Exercise during pregnancy is linked to a modest reduction in offspring birth weight, according to the results of a community-based, randomized controlled trial reported online March 24 in the Journal of Clinical Endocrinology & Metabolism.
“Our findings show that regular aerobic exercise alters the maternal environment in some way that has an impact on nutrient stimulation of fetal growth, resulting in a reduction in offspring birth weight,” said senior author Paul L. Hofman, MD, from the University of Auckland in Auckland, New Zealand, in a news release. “Given that large birth size is associated with an increased risk of obesity, a modest reduction in birth weight may have long-term health benefits for offspring by lowering this risk in later life.”
The studies finding may be important for athletes who want to continue regular training during their pregnancy as it suggest that training will not have major adverse affects on mother and baby.
J Clin Endocrinol Metab.

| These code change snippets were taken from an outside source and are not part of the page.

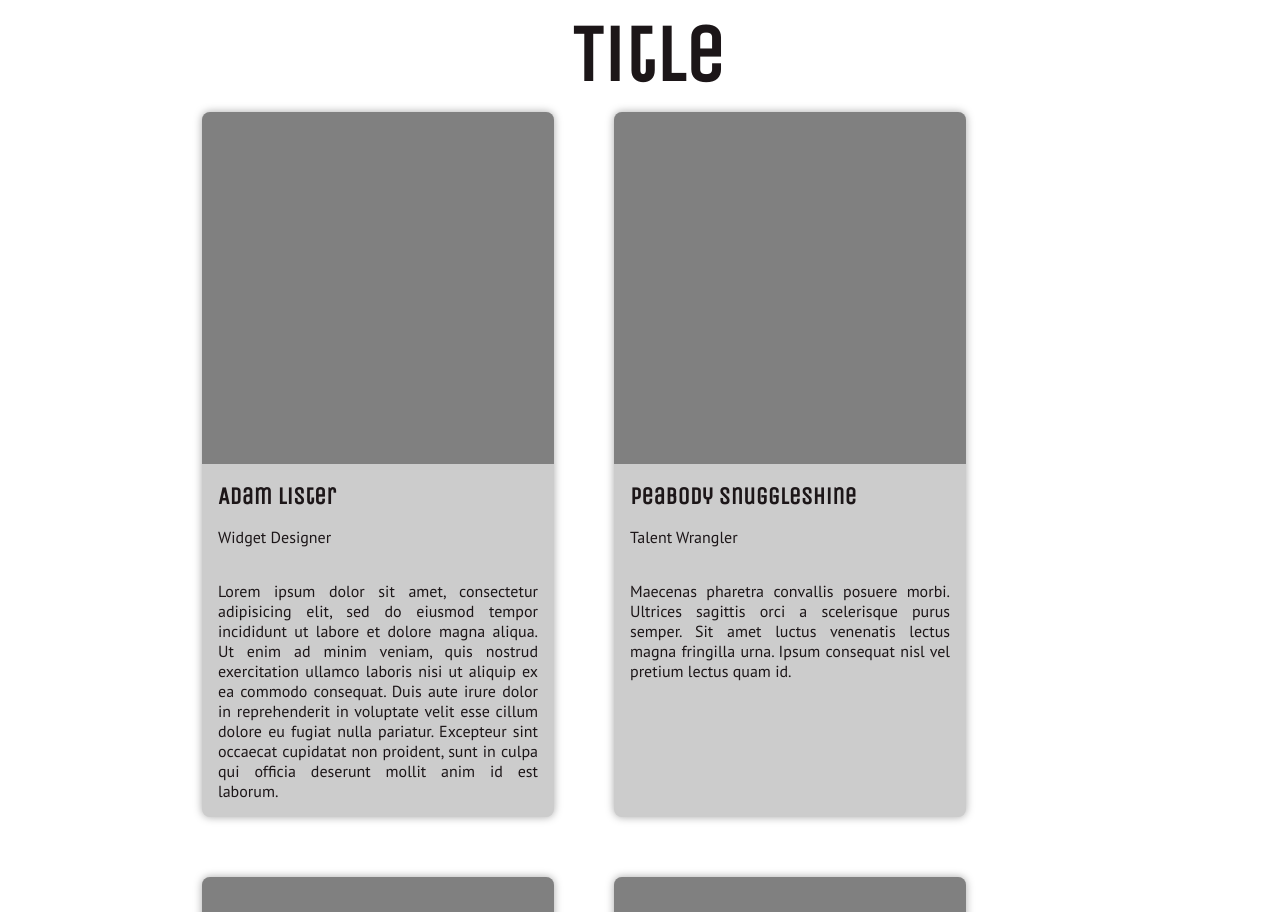
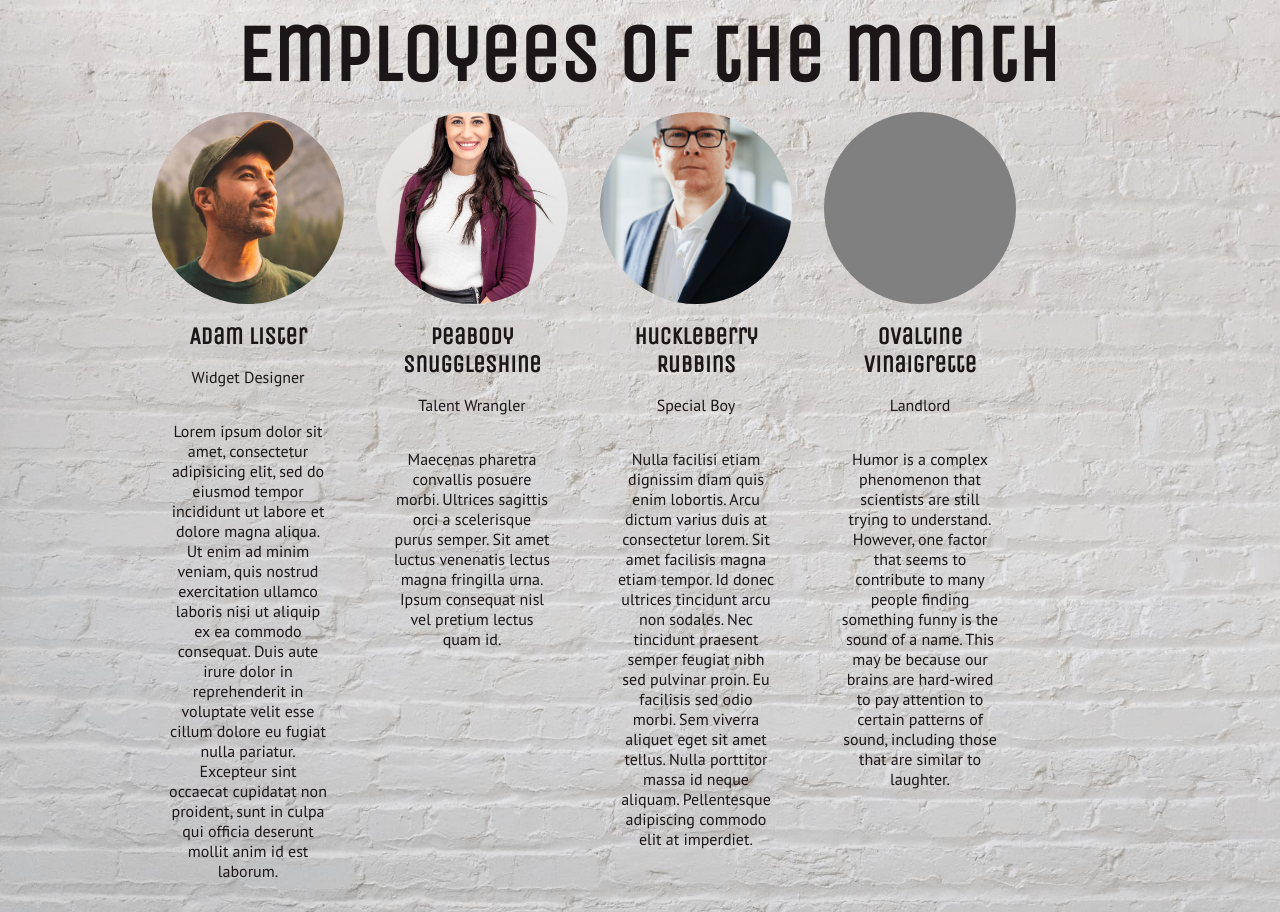
Before and after one commit to Star-Squid/people-displayer, a plain HTML site: page index.html in a window 1280 px wide. Shown: the top 912 px of the page. Drawn offline with nearby package versions, Linux system fonts and the light colour scheme.

Commit message:
add icons and images

```diff
--- a/index.html
+++ b/index.html
@@ -31,7 +31,7 @@
   </head>
 
   <body>
-<h1 class="title">Title</h1>
+<h1 class="title">Employees of the month</h1>
   <div class="container cards">
 
         <div class="card" id="001">
--- a/styles/style.css
+++ b/styles/style.css
@@ -164,7 +164,7 @@ body > ul {
 .cards {
   display: flex;
   flex-flow: row wrap;
-  gap: 60px;
+  gap: 2rem;
   justify-content: center;
   align-items: stretch;
 }
@@ -175,13 +175,14 @@ body > ul {
   flex-direction: column;
   justify-content: flex-start;
   gap: 0.1rem;
-  box-shadow: 0 0 0.5rem rgba(0, 0, 0, 0.35);
-  width: 22rem;
-  background-color: var(--almostwhite);
+  /* box-shadow: 0 0 0.5rem rgba(0, 0, 0, 0.35); */
+  width: 12rem;
+  text-align: center;
+  /* background-color: var(--almostwhite); */
 }
 
 .card > div {
-  border-radius: 0.5rem 0.5rem 0 0;
+  border-radius: 50%;
   aspect-ratio: 1/1;
   background-color: grey;
   background-repeat: repeat;
```
Also changed, not shown: apple-touch-icon.png (added), favicon.ico (added), icon-192.png (added), icon-512.png (added), icon-trans.png (added), icon.svg (added), img/bg.jpg (added), img/face001.jpg (added), img/face002.jpg (added), img/face003.jpg (added).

Published online March 24, 2010
J. Kyle Mathews, MD
Plano OB Gyn Associates
Tags: aerobic exercise, birth weight, Exercise, exercise during pregnancy, fetal growth, Good, kyle mathews, linked, long term health, New Zealand, Pregnancy, risk of obesity | Category: News & Education, Obstetrics |